## ENTRIES SUPPLIED
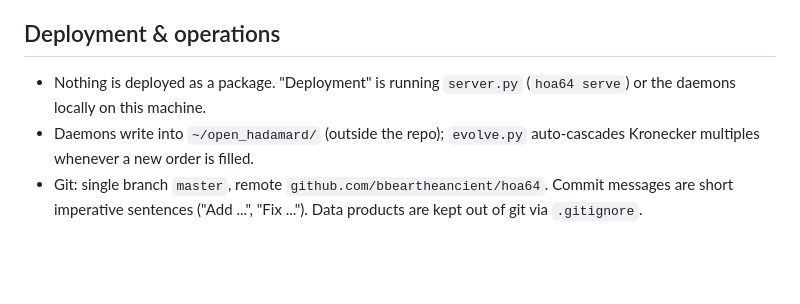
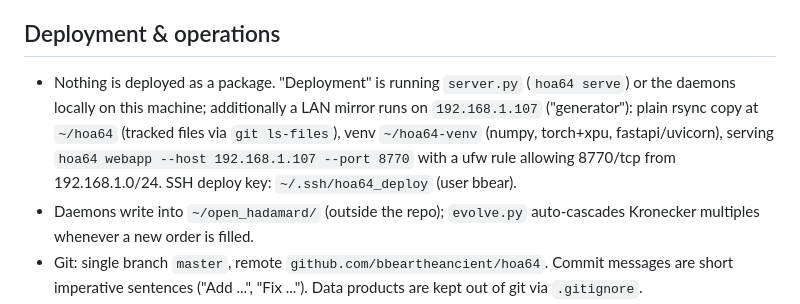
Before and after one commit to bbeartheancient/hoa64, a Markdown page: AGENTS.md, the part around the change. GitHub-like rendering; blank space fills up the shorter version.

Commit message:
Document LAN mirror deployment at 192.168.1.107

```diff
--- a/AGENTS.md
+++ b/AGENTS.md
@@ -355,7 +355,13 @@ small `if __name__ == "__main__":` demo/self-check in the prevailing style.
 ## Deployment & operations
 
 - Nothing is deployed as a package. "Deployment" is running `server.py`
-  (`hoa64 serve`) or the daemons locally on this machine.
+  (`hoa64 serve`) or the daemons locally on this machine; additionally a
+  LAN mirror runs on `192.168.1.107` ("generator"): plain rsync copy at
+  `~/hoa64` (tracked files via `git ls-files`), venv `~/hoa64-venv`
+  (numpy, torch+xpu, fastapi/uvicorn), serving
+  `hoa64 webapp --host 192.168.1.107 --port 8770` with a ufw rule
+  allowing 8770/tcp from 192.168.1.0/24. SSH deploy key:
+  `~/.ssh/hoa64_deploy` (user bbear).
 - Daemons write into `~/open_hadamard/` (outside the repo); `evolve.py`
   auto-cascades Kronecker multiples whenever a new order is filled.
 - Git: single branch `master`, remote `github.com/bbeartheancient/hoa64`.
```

## EXERCISE
Copy task for the entries above: every line with the string "AGENTS".

## TASK RESPONSE
Before and after one commit to bbeartheancient/hoa64, a Markdown page: AGENTS.md, the part around the change. GitHub-like rendering; blank space fills up the shorter version.
--- a/AGENTS.md
+++ b/AGENTS.md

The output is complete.